hello, there is a meeting today in london where artists are meeting to discuss Piracy. my job done.
i wont be attending the meeting because it’s going to be a press frenzy and i don’t want to detract from the issues
i’m proud of the fact that that i’ve been involved with this debate but i’m passing the baton on to other artists.
and i’ve shut down the blog, the abuse was getting too much
I may be forced, against my better judgment, to admit that Dean may be right. Tumblr is better than Blogspot. But Lily Allen’s music piracy blog is still on Blogspot, so it can’t be all bad. And Heather’s found it referenced on Perez Hilton as well. The New Media is interconnected in a big way…
BTW: This was posted on Blogspot originally, and the hyperlinks worked. Check the original out here! Lots of fuss in the blogosphere about file-sharing and illegal downloading this week. It all started when Peter Mandelson (the Government’s Business Secretary) pledged last week to go after people who download music illegally and punish them by cutting off their broadband, slowing down their connections, or preventing them from getting internet access.
This provoked an angry response from a group called the FAC (Featured Artists Coalition), a group of musicians including representatives from Blur, Radiohead, and Pink Floyd. Their point was that people who fileshare are music fans, and they help create a buzz around music by passing it around. This eventually leads to more people hearing about it, and more people legally buying it or going to see live shows.
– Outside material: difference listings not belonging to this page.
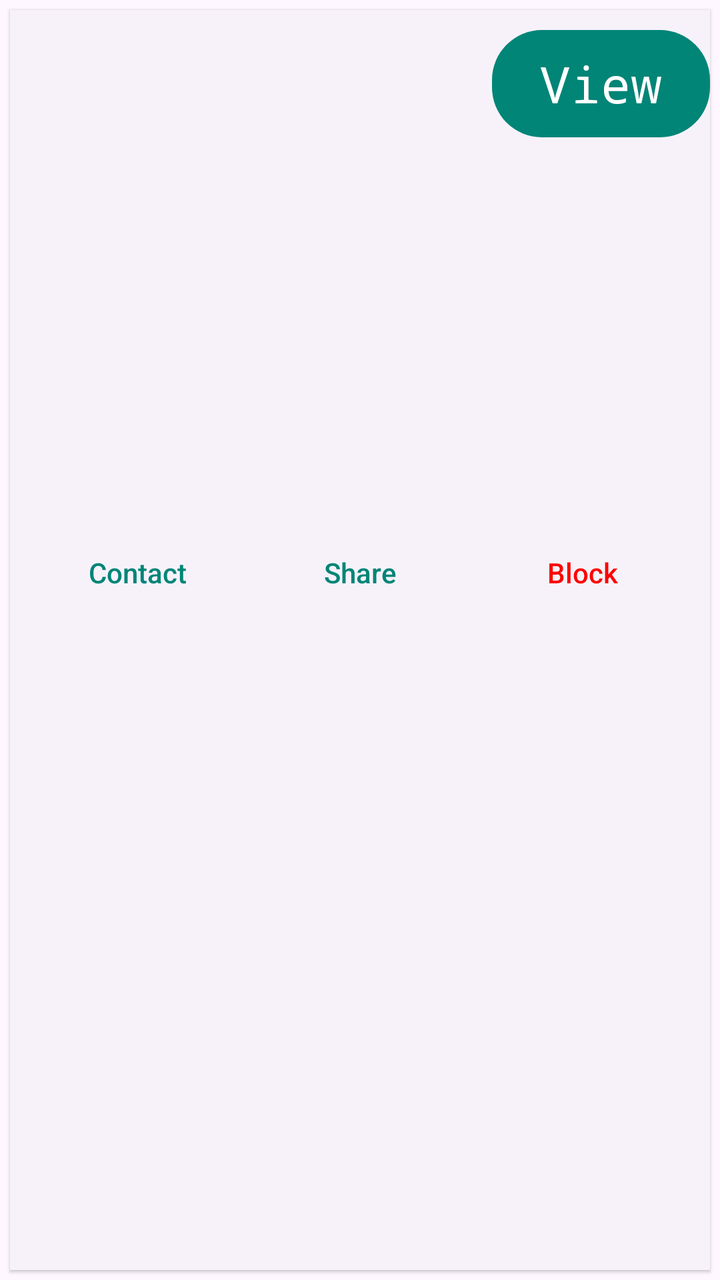
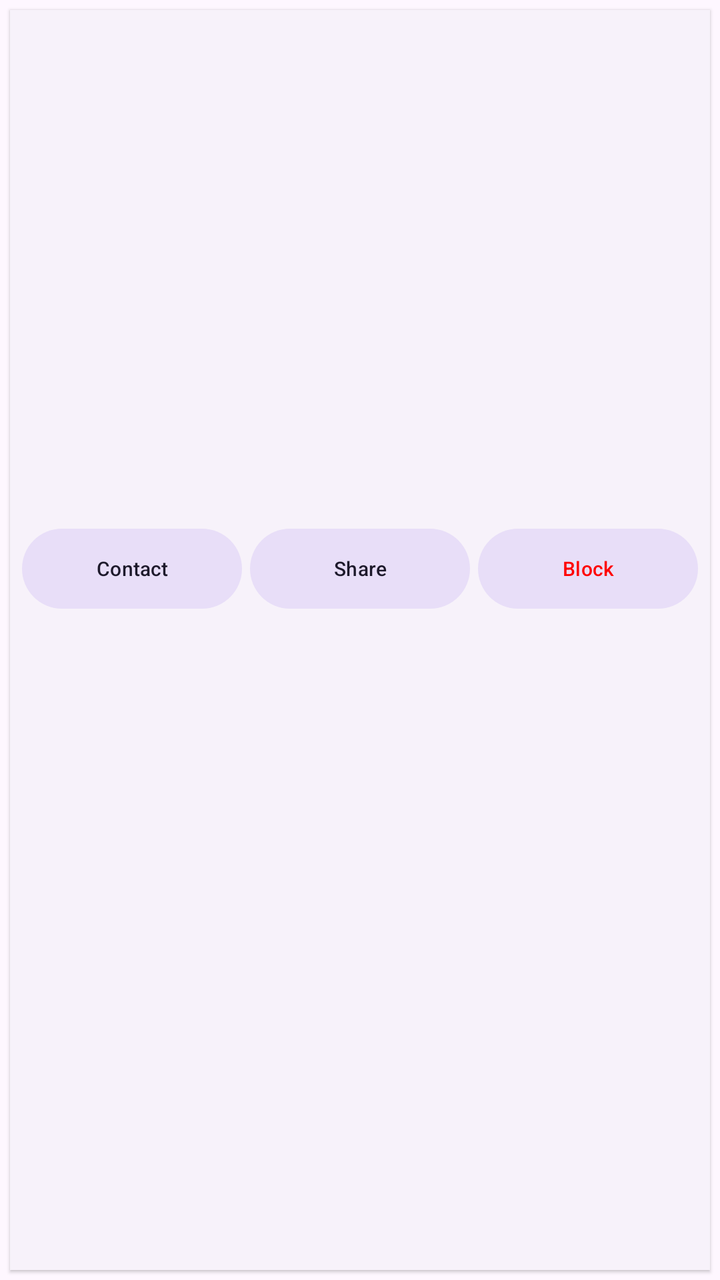

Two renders of the same Android screen: before a commit and after it. Below are the layout's source before the change and the commit's diff.
<!-- AndroidManifest.xml: application theme AppTheme -->
<!-- res/layout/hotel_card.xml -->
<LinearLayout xmlns:android="http://schemas.android.com/apk/res/android"
    xmlns:card_view="http://schemas.android.com/apk/res-auto"
    android:layout_width="match_parent"
    android:layout_height="wrap_content">

    <com.google.android.material.card.MaterialCardView
        android:id="@+id/card_view"
        style="@style/Widget.Material3.CardView.Elevated"
        android:layout_width="match_parent"
        android:layout_height="match_parent"
        android:layout_gravity="center"
        android:layout_margin="@dimen/card_margin"
        card_view:cardCornerRadius="@dimen/card_hotel_radius">

        <RelativeLayout
            android:layout_width="match_parent"
            android:layout_height="match_parent">

            <ImageView
                android:id="@+id/thumbnail"
                android:layout_width="match_parent"
                android:layout_height="@dimen/hotel_cover_height"
                android:background="?attr/selectableItemBackgroundBorderless"
                android:clickable="true"
                android:scaleType="fitXY" />

            <TextView
                android:id="@+id/title"
                android:layout_width="match_parent"
                android:layout_height="wrap_content"
                android:layout_below="@id/thumbnail"
                android:paddingLeft="@dimen/hotel_title_padding"
                android:paddingRight="@dimen/hotel_title_padding"
                android:paddingTop="@dimen/hotel_title_padding"
                android:textColor="@color/hotel_title"
                android:textSize="@dimen/hotel_title" />

            <TextView
                android:id="@+id/location"
                android:layout_width="match_parent"
                android:layout_height="wrap_content"
                android:layout_below="@id/title"

                android:paddingLeft="@dimen/hotel_title_padding"
                android:paddingRight="@dimen/hotel_title_padding"
                android:textSize="@dimen/location" />
            <TextView
                android:id="@+id/rating"
                android:layout_width="match_parent"
                android:layout_height="wrap_content"
                android:layout_below="@id/location"
                android:paddingBottom="@dimen/hotel_rating_padding_bottom"
                android:paddingLeft="@dimen/hotel_title_padding"
                android:paddingRight="@dimen/hotel_title_padding"
                android:textSize="@dimen/location" />

            <TextView
                android:id="@+id/features"
                android:layout_width="match_parent"
                android:layout_height="wrap_content"
                android:layout_below="@id/rating"
                android:paddingLeft="@dimen/hotel_title_padding"
                android:paddingRight="@dimen/hotel_title_padding"
                android:paddingBottom="@dimen/hotel_rating_padding_bottom"
                android:textColor="@android:color/background_light"
                android:textSize="@dimen/location"
                card_view:fontFamily="sans-serif-black" />

            <TextView
                android:id="@+id/booking_info"
                android:layout_width="match_parent"
                android:layout_height="wrap_content"
                android:layout_below="@id/features"
                android:paddingLeft="@dimen/hotel_title_padding"
                android:paddingRight="@dimen/hotel_title_padding"
                android:paddingBottom="4dp"
                android:textColor="#2E7D32"
                android:textSize="12sp"
                android:textStyle="italic"
                android:visibility="gone" />

            <LinearLayout
                android:id="@+id/social_actions"
                android:layout_width="match_parent"
                android:layout_height="wrap_content"
                android:layout_below="@id/features"
                android:orientation="horizontal"
                android:padding="8dp">

                <Button
                    android:id="@+id/btn_contact"
                    style="?android:attr/borderlessButtonStyle"
                    android:layout_width="0dp"
                    android:layout_height="wrap_content"
                    android:layout_weight="1"
                    android:text="@string/btn_contact"
                    android:textAllCaps="false"
                    android:textColor="@color/colorPrimary" />

                <Button
                    android:id="@+id/btn_share"
                    style="?android:attr/borderlessButtonStyle"
                    android:layout_width="0dp"
                    android:layout_height="wrap_content"
                    android:layout_weight="1"
                    android:text="@string/btn_share"
                    android:textAllCaps="false"
                    android:textColor="@color/colorPrimary" />

                <Button
                    android:id="@+id/btn_block"
                    style="?android:attr/borderlessButtonStyle"
                    android:layout_width="0dp"
                    android:layout_height="wrap_content"
                    android:layout_weight="1"
                    android:text="@string/btn_block"
                    android:textAllCaps="false"
                    android:textColor="#FF0000" />

                <Button
                    android:id="@+id/btn_cancel_booking"
                    style="?android:attr/borderlessButtonStyle"
                    android:layout_width="0dp"
                    android:layout_height="wrap_content"
                    android:layout_weight="1"
                    android:text="@string/btn_cancel_booking"
                    android:textAllCaps="false"
                    android:textColor="#FF0000"
                    android:visibility="gone" />
            </LinearLayout>

            <Button
                android:id="@+id/viewbutton"
                android:layout_width="wrap_content"
                android:layout_height="wrap_content"
                android:layout_alignParentRight="true"
                android:layout_marginTop="@dimen/ic_hotel_overflow_margin_top"
                android:background="@drawable/round"
                android:scaleType="centerCrop"
                android:text="@string/btn_view"
                android:textColor="#ffffff"
                android:textSize="25dp"
                android:typeface="monospace" />

        </RelativeLayout>

    </com.google.android.material.card.MaterialCardView>

</LinearLayout>
<!-- resources referenced by this layout -->
<resources>
  <color name="colorPrimary">#008577</color>
  <color name="hotel_title">#4c4c4c</color>
  <dimen name="card_hotel_radius">0dp</dimen>
  <dimen name="card_margin">5dp</dimen>
  <dimen name="hotel_cover_height">160dp</dimen>
  <dimen name="hotel_rating_padding_bottom">5dp</dimen>
  <dimen name="hotel_title">15dp</dimen>
  <dimen name="hotel_title_padding">10dp</dimen>
  <dimen name="ic_hotel_overflow_margin_top">10dp</dimen>
  <dimen name="location">12dp</dimen>
  <!-- drawable round (drawable) -->
  <?xml version="1.0" encoding="utf-8"?>
  <shape xmlns:android="http://schemas.android.com/apk/res/android" android:shape="rectangle" >
      <corners
          android:radius="25dp"
          />
      <solid
          android:color="#F50057"
          />
      <padding
          android:left="0dp"
          android:top="0dp"
          android:right="0dp"
          android:bottom="0dp"
          />
  
  </shape>
  <string name="btn_block">Block</string>
  <string name="btn_cancel_booking">Cancel Booking</string>
  <string name="btn_contact">Contact</string>
  <string name="btn_share">Share</string>
  <string name="btn_view">View</string>
  <style name="AppTheme" parent="Theme.Material3.Light.NoActionBar">
          
          <item name="colorPrimary">@color/colorPrimary</item>
          <item name="colorOnPrimary">#FFFFFF</item>
          <item name="colorPrimaryContainer">#D8E2FF</item>
          <item name="colorOnPrimaryContainer">#001A41</item>
          <item name="colorSecondary">#565E71</item>
          <item name="colorOnSecondary">#FFFFFF</item>
          <item name="colorAccent">@color/colorAccent</item>
      </style>
  <color name="colorAccent">#D81B60</color>
</resources>

<!-- the commit's change to res/layout/hotel_card.xml (unified diff, before → after) -->
@@ -1,5 +1,5 @@
 <LinearLayout xmlns:android="http://schemas.android.com/apk/res/android"
-    xmlns:card_view="http://schemas.android.com/apk/res-auto"
+    xmlns:app="http://schemas.android.com/apk/res-auto"
     android:layout_width="match_parent"
     android:layout_height="wrap_content">
 
@@ -10,7 +10,7 @@
         android:layout_height="match_parent"
         android:layout_gravity="center"
         android:layout_margin="@dimen/card_margin"
-        card_view:cardCornerRadius="@dimen/card_hotel_radius">
+        app:cardCornerRadius="@dimen/card_hotel_radius">
 
         <RelativeLayout
             android:layout_width="match_parent"
@@ -64,7 +64,7 @@
                 android:paddingBottom="@dimen/hotel_rating_padding_bottom"
                 android:textColor="@android:color/background_light"
                 android:textSize="@dimen/location"
-                card_view:fontFamily="sans-serif-black" />
+                app:fontFamily="sans-serif-black" />
 
             <TextView
                 android:id="@+id/booking_info"
@@ -85,62 +85,56 @@
                 android:layout_height="wrap_content"
                 android:layout_below="@id/features"
                 android:orientation="horizontal"
-                android:padding="8dp">
+                android:padding="4dp">
 
-                <Button
+                <com.google.android.material.button.MaterialButton
                     android:id="@+id/btn_contact"
-                    style="?android:attr/borderlessButtonStyle"
+                    style="@style/Widget.Material3.Button.TonalButton"
                     android:layout_width="0dp"
                     android:layout_height="wrap_content"
                     android:layout_weight="1"
+                    android:layout_margin="2dp"
+                    android:padding="0dp"
                     android:text="@string/btn_contact"
-                    android:textAllCaps="false"
-                    android:textColor="@color/colorPrimary" />
+                    android:textSize="10sp"
+                    app:iconSize="16dp" />
 
-                <Button
+                <com.google.android.material.button.MaterialButton
                     android:id="@+id/btn_share"
-                    style="?android:attr/borderlessButtonStyle"
+                    style="@style/Widget.Material3.Button.TonalButton"
                     android:layout_width="0dp"
                     android:layout_height="wrap_content"
                     android:layout_weight="1"
+                    android:layout_margin="2dp"
+                    android:padding="0dp"
                     android:text="@string/btn_share"
-                    android:textAllCaps="false"
-                    android:textColor="@color/colorPrimary" />
+                    android:textSize="10sp" />
 
-                <Button
+                <com.google.android.material.button.MaterialButton
                     android:id="@+id/btn_block"
-                    style="?android:attr/borderlessButtonStyle"
+                    style="@style/Widget.Material3.Button.TonalButton"
                     android:layout_width="0dp"
                     android:layout_height="wrap_content"
                     android:layout_weight="1"
+                    android:layout_margin="2dp"
+                    android:padding="0dp"
                     android:text="@string/btn_block"
-                    android:textAllCaps="false"
-                    android:textColor="#FF0000" />
+                    android:textColor="#FF0000"
+                    android:textSize="10sp" />
 
-                <Button
+                <com.google.android.material.button.MaterialButton
                     android:id="@+id/btn_cancel_booking"
-                    style="?android:attr/borderlessButtonStyle"
+                    style="@style/Widget.Material3.Button.TonalButton"
                     android:layout_width="0dp"
                     android:layout_height="wrap_content"
                     android:layout_weight="1"
+                    android:layout_margin="2dp"
+                    android:padding="0dp"
                     android:text="@string/btn_cancel_booking"
-                    android:textAllCaps="false"
                     android:textColor="#FF0000"
+                    android:textSize="10sp"
                     android:visibility="gone" />
             </LinearLayout>
-
-            <Button
-                android:id="@+id/viewbutton"
-                android:layout_width="wrap_content"
-                android:layout_height="wrap_content"
-                android:layout_alignParentRight="true"
-                android:layout_marginTop="@dimen/ic_hotel_overflow_margin_top"
-                android:background="@drawable/round"
-                android:scaleType="centerCrop"
-                android:text="@string/btn_view"
-                android:textColor="#ffffff"
-                android:textSize="25dp"
-                android:typeface="monospace" />
 
         </RelativeLayout>
 
<!-- resource entries referenced after the edit -->
@@ -8,30 +8,11 @@
   <dimen name="hotel_rating_padding_bottom">5dp</dimen>
   <dimen name="hotel_title">15dp</dimen>
   <dimen name="hotel_title_padding">10dp</dimen>
-  <dimen name="ic_hotel_overflow_margin_top">10dp</dimen>
   <dimen name="location">12dp</dimen>
-  <!-- drawable round (drawable) -->
-  <?xml version="1.0" encoding="utf-8"?>
-  <shape xmlns:android="http://schemas.android.com/apk/res/android" android:shape="rectangle" >
-      <corners
-          android:radius="25dp"
-          />
-      <solid
-          android:color="#F50057"
-          />
-      <padding
-          android:left="0dp"
-          android:top="0dp"
-          android:right="0dp"
-          android:bottom="0dp"
-          />
-  
-  </shape>
   <string name="btn_block">Block</string>
   <string name="btn_cancel_booking">Cancel Booking</string>
   <string name="btn_contact">Contact</string>
   <string name="btn_share">Share</string>
-  <string name="btn_view">View</string>
   <style name="AppTheme" parent="Theme.Material3.Light.NoActionBar">
           
           <item name="colorPrimary">@color/colorPrimary</item>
Basically, illegal file-sharing is like free advertising. You can read what they have to say here.
After this article was published, the wonderful Lily Allen wrote a blog on her MySpace (read it here) disagreeing with the FAC. Her basic point is that it’s all very well when you’re Radiohead, Blur, or, indeed, Lily Allen - you can have sell out tours and people will buy your music legally. But, she argues, when you are an emerging or new artist with no money behind you and nothing to fall back on, then file sharing can cripple you and prevent you from ever getting an album made.
This got a big response, including Matt Bellamy from Muse and Bjorn from Abba, and led Lily to post a second blog (here) and then start a brand new purpose built blog: http://idontwanttochangetheworld.blogspot.com/ The blog consists of an open letter from Lily Allen to musical artists around the world asking them to support her in supporting emerging and new artists who are less able to sustain the financial losses that file-sharing brings about by finding solutions to the problem. So far, James Blunt, Gary Barlow, Tinchy Strider, Taio Cruz, Natasha Khan (Bat For Lashes), Tim Rice-Oxley (Keane) and Patrick Wolf have responded and it was only set up yesterday… She also has an interesting response to 50 Cent’s views.
This is an ongoing debate which is highly relevant to your MEST3 New Media topic - read the blogs, follow the debate, keep on top of it - and have your own view. We have all (probably) illegally downloaded music. Will this stop us? What will? What would make you buy music legally?